While some politicians like to position the state as a leader, California sits in the bottom 10 when it comes to school funding and staffing.
“A lot of people in this building behind me like to say that the budget is a reflection of our values,” Assemblymember Al Muratsuchi told the crowd on the south steps of the Capitol. “I believe that there’s nothing more important, there’s no greater priority than investing in our children and investing in our schools.”
Muratsuchi has authored Assembly Bill 39, which is supported by ACSA, that would increase LCFF target base grant amounts starting in the 2020-21 school year. The new funding targets would put California in the top 10 in per-pupil spending and make our state’s education system a home for equity and innovation.
Other speakers — including superintendents and ACSA leaders — described the effect inadequate funding is having on their schools: teachers that can’t afford to live in the districts where they teach; nutrition employees working two or three jobs to make ends meet; lack of individualized attention in the classroom; and failing buildings and outdated technology.
The East Bay Coalition for Public Education is a group of educators, parents and students representing all 21 school districts in Alameda County, which serves more than 225,000 students.
Coalition member and ACSA Board Member Parvin Ahmadi, superintendent of Castro Valley USD, said her work with ACSA has been instrumental in helping the coalition reach state policymakers.
“For me, it’s about making those connections,” she said. “Not only is it good for the whole movement but it’s also really important for all the different groups to see the benefit of ACSA and all of us coming together.”
Kim Wallace, ACSA member and superintendent with the Fremont USD, said for her district the major funding issues are pension contributions, which have eaten into the district’s general fund, and providing adequate special education funding, which only covers a third of the district’s costs.
“We need to work together to approach the state and reduce deficit spending. We need to unite to send the message that full and fair funding is what’s required,” she said.
Dozens of students took the day off from class to advocate at the Capitol. Castro Valley High School students Audrey Fung and Genevieve Hodge attended the rally, holding signs that read, “Textbooks don’t grow on trees” and “Where did you learn how to defund education?” The students said parents at their school are regularly asked to donate basic supplies like tissue.

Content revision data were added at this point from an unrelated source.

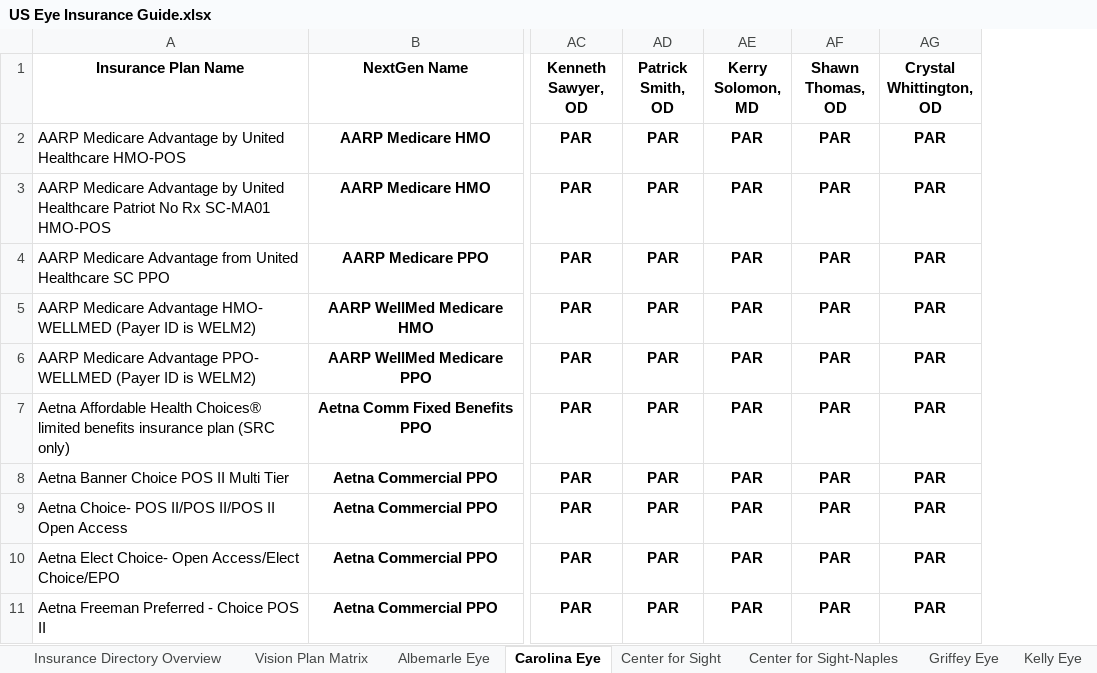
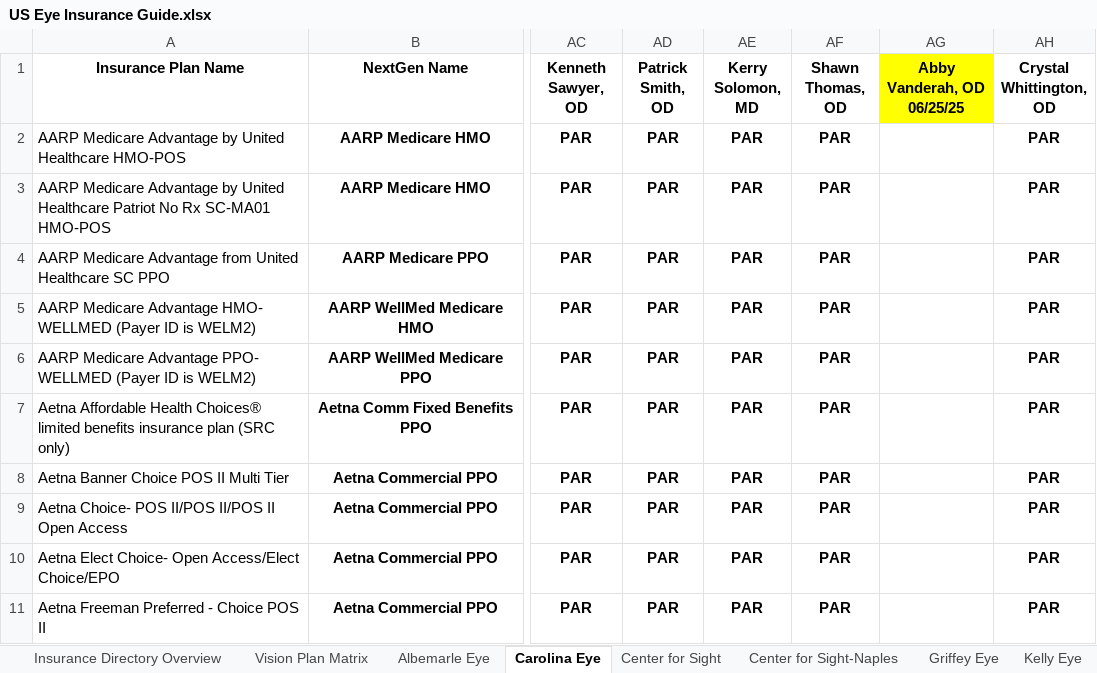
Before and after one commit to wak1616/PAC, an Excel workbook: US Eye Insurance Guide.xlsx, sheet Carolina Eye, drawn as a sheet; only a part is shown, gaps mark what is left out; values as stored, in another font and other column widths than the file's, no borders; conditional formats not drawn; the diff names each change by its address in the sheet, - before the commit and + after, or states it on an @@ line.

```diff
--- a/US Eye Insurance Guide.xlsx (sheet Carolina Eye)
+++ b/US Eye Insurance Guide.xlsx (sheet Carolina Eye)
+column AG (Abby Vanderah, OD 06/25/25), empty
```
Also changed, not shown: sheet Insurance Directory Overview.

“Education is important for everyone in order to advance,” said Audrey, when asked why she supports fair school funding.